The report, titled ‘Africa in the New Trade Environment’, says given the fact that various regional economic communities have different rules of origin – with some more complex than the others – it has the potential to interrupt trade flow; hence, efforts must be made to streamline them for AfCFTA.
“Given that each regional economic community has its own distinct rules of origin, some more complex than others, there is a need to streamline and simplify the rules so that they do not restrict trade flows and investment. Rules of origin that vary across products are likely to restrict the growth of regional value chains and regional industrial trade networks, because production of a single item often requires multiple intermediate inputs with varying rules of origin requirements.
“The current rules of origin under debate need to be reformed so that they are simple, are consistent across product groups, and do not impose costs on either the firms or regional entities in administering such rules,” the report said.
It further advised member-states to adopt rules of origin that are based on broad product classifications rather than rules based on product-specific criteria, as the latter tends to be costlier than the former; thereby making trade under the pact expensive.
“The AfCFTA is more likely to adopt product-specific rules than ones based on broad product classifications. Product-specific rules of origin are often considered more complex and require highly specified requirements for each product type, hence leading to stringent document requirements.
“Rules of origin that vary across products, especially at very low levels of classification, are likely to restrict the growth of regional value chains and regional industrial trade networks; because production of a single item often requires multiple intermediate inputs with varying rules of origin requirements. This may impose significant costs of compliance and verification.”
For these and other reasons, the World Bank urges member-countries to start with simpler rules of origin – especially considering the varying manufacturing strengths of the continent – in order not to disrupt the flow and vibrancy of trade desired under the AfCFTA.
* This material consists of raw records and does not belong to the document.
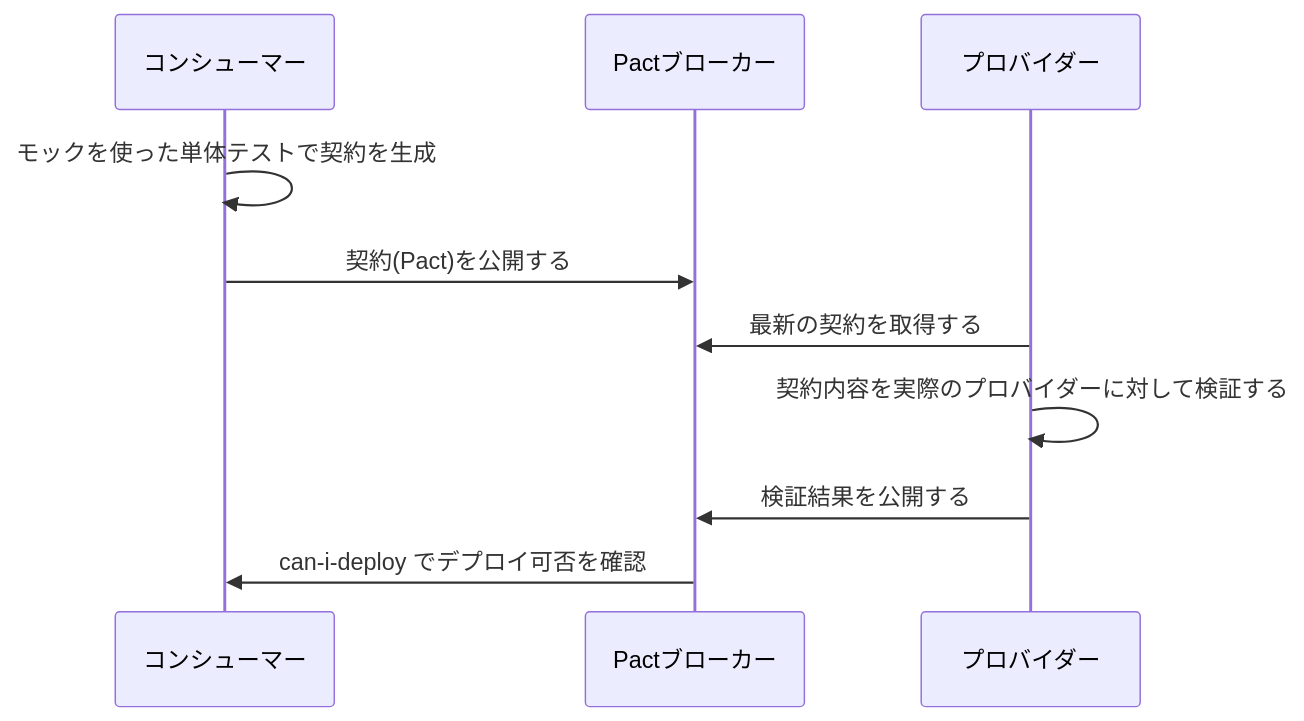
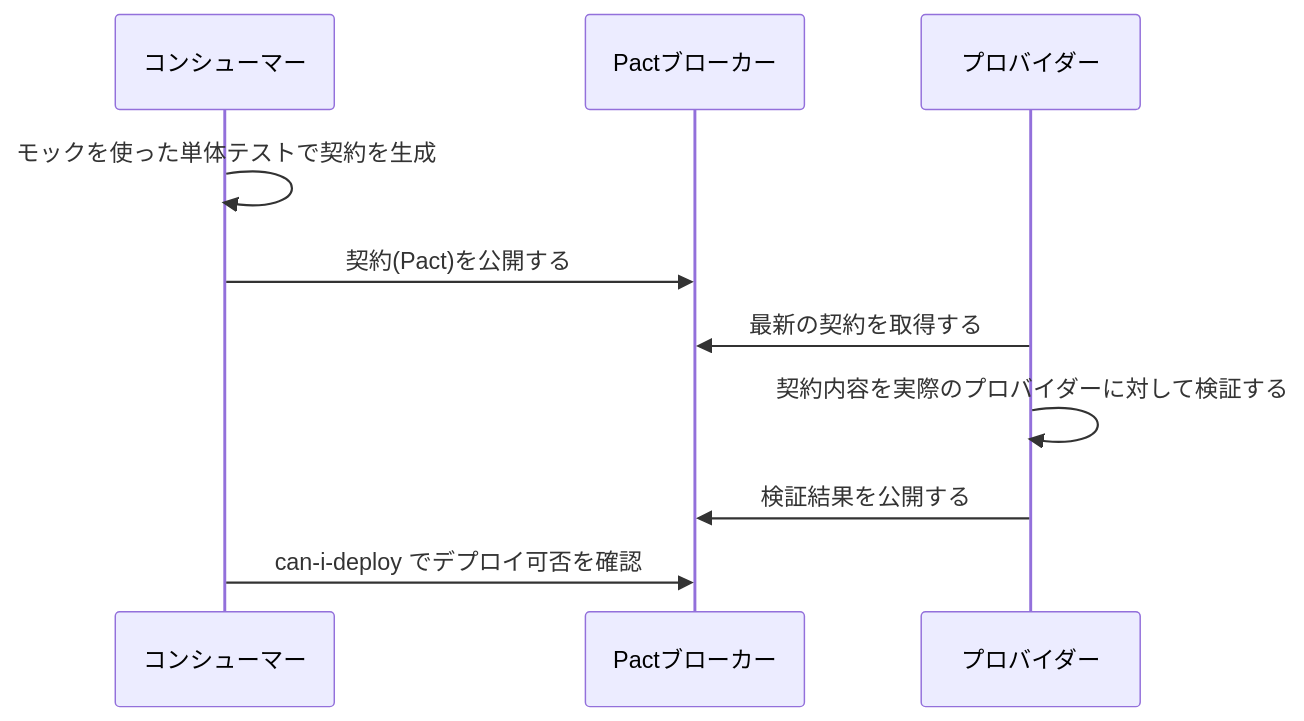
Before and after one commit to myoshi2891/Quality-Assurance-Studies: the sixth of 10 diagrams in Testing-web-apis-guide.md, drawn with Mermaid. The commit also changed other lines of this file, not shown here.

Commit message:
docs(web-apis): k6のchecksしきい値設定の追記および参考文献リンク記法・図の修正

````diff
--- a/Testing-web-apis-guide.md
+++ b/Testing-web-apis-guide.md
@@ -268,13 +280,13 @@
 ```mermaid
 sequenceDiagram
     participant C as コンシューマー
     participant B as Pactブローカー
     participant P as プロバイダー
 
     C->>C: モックを使った単体テストで契約を生成
     C->>B: 契約(Pact)を公開する
     P->>B: 最新の契約を取得する
     P->>P: 契約内容を実際のプロバイダーに対して検証する
     P->>B: 検証結果を公開する
-    B->>C: can-i-deploy でデプロイ可否を確認
+    C->>B: can-i-deploy でデプロイ可否を確認
 ```
````
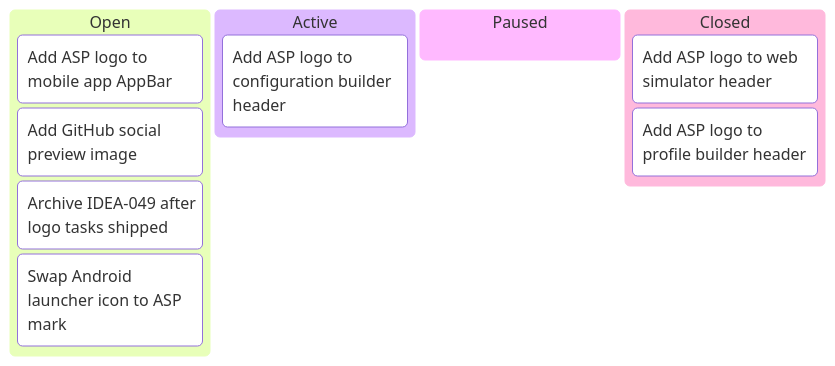
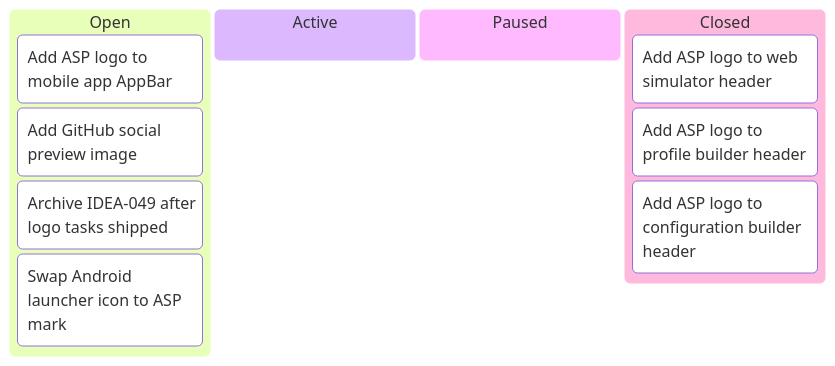
The fifth of 7 diagrams in docs/developers/tasks/KANBAN.md (tgd1975/AwesomeStudioPedal), drawn with Mermaid before and after one commit. The commit also changed other lines of this file and 3 other files, not shown here.

Commit message:
close TASK-341: Add ASP logo to configuration builder header

````diff
--- a/docs/developers/tasks/KANBAN.md
+++ b/docs/developers/tasks/KANBAN.md
@@ -80,14 +80,14 @@
 ```mermaid
 kanban
   Open
     TASK_342["Add ASP logo to mobile app AppBar"]
     TASK_343["Add GitHub social preview image"]
     TASK_344["Archive IDEA-049 after logo tasks shipped"]
     TASK_345["Swap Android launcher icon to ASP mark"]
   Active
-    TASK_341["Add ASP logo to configuration builder header"]
   Paused
   Closed
     TASK_339["Add ASP logo to web simulator header"]
     TASK_340["Add ASP logo to profile builder header"]
+    TASK_341["Add ASP logo to configuration builder header"]
 ```
````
“With the newly-minted AfCFTA, a more gradual approach that begins with more flexible, simpler and easier rules of origin based on broad product classifications and then moving slowly to relatively less flexible rules seems relevant. Given the lack of a competitive manufacturing sector, stringent rules at the early stages would be too restrictive to build a vibrant regional value chain.
“If Africa is to become the next manufacturing frontier, very flexible rules of origin in the early phases of integration should be used to enhance production capacity and build the institutional muscle needed to monitor and verify the rules of origin requirements which will eventually become less flexible with increased development,” the report stated.